= WORK TO COMPLETE =
Your answer must be the full listing, reproduced exactly, minus any pictures.

= EXTRACTED INFORMATION =
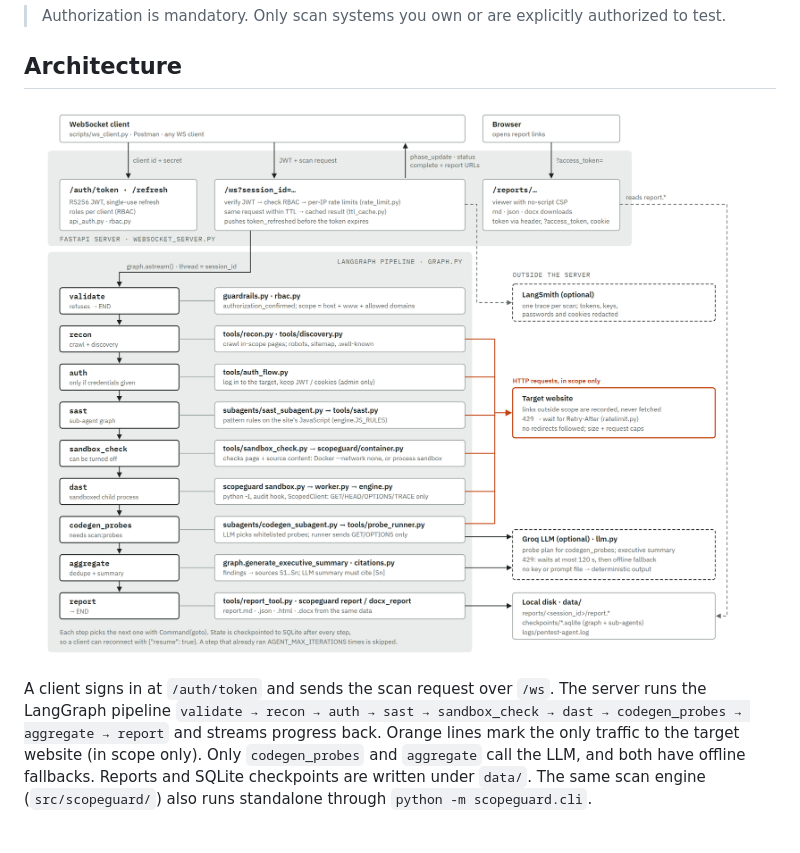
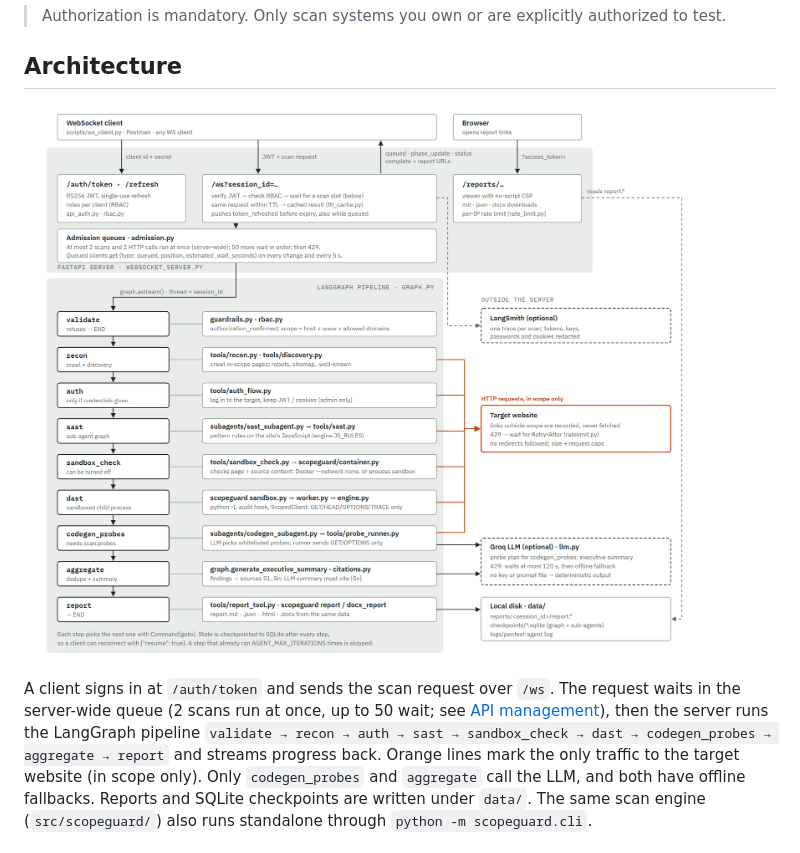
Before and after one commit to PriyojitComputerVision/ScannerAgent, a Markdown page: README.md, the part around the change. Rendered like a GitHub page; pictures changed too: docs/architecture.png.

Commit message:
Show the admission queues in the architecture diagram

```diff
--- a/README.md
+++ b/README.md
@@ -8,10 +8,11 @@ Docker-free sandbox (a Dockerfile is provided only to package test -> drift chec
 
 ## Architecture
 
-![Architecture: a WebSocket client signs in and sends a scan request to the FastAPI server, which runs the nine-step LangGraph pipeline; six steps send in-scope requests to the target, two call the Groq LLM, and the report step writes files that the report viewer serves.](docs/architecture.png)
+![Architecture: a WebSocket client signs in and sends a scan request to the FastAPI server; the request waits in a server-wide queue, then runs the nine-step LangGraph pipeline; six steps send in-scope requests to the target, two call the Groq LLM, and the report step writes files that the report viewer serves.](docs/architecture.png)
 
-A client signs in at `/auth/token` and sends the scan request over `/ws`. The server runs the
-LangGraph pipeline `validate → recon → auth → sast → sandbox_check → dast → codegen_probes → aggregate → report`
+A client signs in at `/auth/token` and sends the scan request over `/ws`. The request waits in the
+server-wide queue (2 scans run at once, up to 50 wait; see [API management](#api-management-queues)),
+then the server runs the LangGraph pipeline `validate → recon → auth → sast → sandbox_check → dast → codegen_probes → aggregate → report`
 and streams progress back. Orange lines mark the only traffic to the target website (in scope only).
 Only `codegen_probes` and `aggregate` call the LLM, and both have offline fallbacks. Reports and
 SQLite checkpoints are written under `data/`. The same scan engine (`src/scopeguard/`) also runs
```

= ANSWER SPACE =
Before and after one commit to PriyojitComputerVision/ScannerAgent, a Markdown page: README.md, the part around the change. Rendered like a GitHub page; pictures changed too: docs/architecture.png.

Commit message:
Show the admission queues in the architecture diagram

```diff
--- a/README.md
+++ b/README.md
@@ -8,10 +8,11 @@ Docker-free sandbox (a Dockerfile is provided only to package test -> drift chec
 
 ## Architecture
 
-![Architecture: a WebSocket client signs in and sends a scan request to the FastAPI server, which runs the nine-step LangGraph pipeline; six steps send in-scope requests to the target, two call the Groq LLM, and the report step writes files that the report viewer serves.](docs/architecture.png)
+![Architecture: a WebSocket client signs in and sends a scan request to the FastAPI server; the request waits in a server-wide queue, then runs the nine-step LangGraph pipeline; six steps send in-scope requests to the target, two call the Groq LLM, and the report step writes files that the report viewer serves.](docs/architecture.png)
 
-A client signs in at `/auth/token` and sends the scan request over `/ws`. The server runs the
-LangGraph pipeline `validate → recon → auth → sast → sandbox_check → dast → codegen_probes → aggregate → report`
+A client signs in at `/auth/token` and sends the scan request over `/ws`. The request waits in the
+server-wide queue (2 scans run at once, up to 50 wait; see [API management](#api-management-queues)),
+then the server runs the LangGraph pipeline `validate → recon → auth → sast → sandbox_check → dast → codegen_probes → aggregate → report`
 and streams progress back. Orange lines mark the only traffic to the target website (in scope only).
 Only `codegen_probes` and `aggregate` call the LLM, and both have offline fallbacks. Reports and
 SQLite checkpoints are written under `data/`. The same scan engine (`src/scopeguard/`) also runs
```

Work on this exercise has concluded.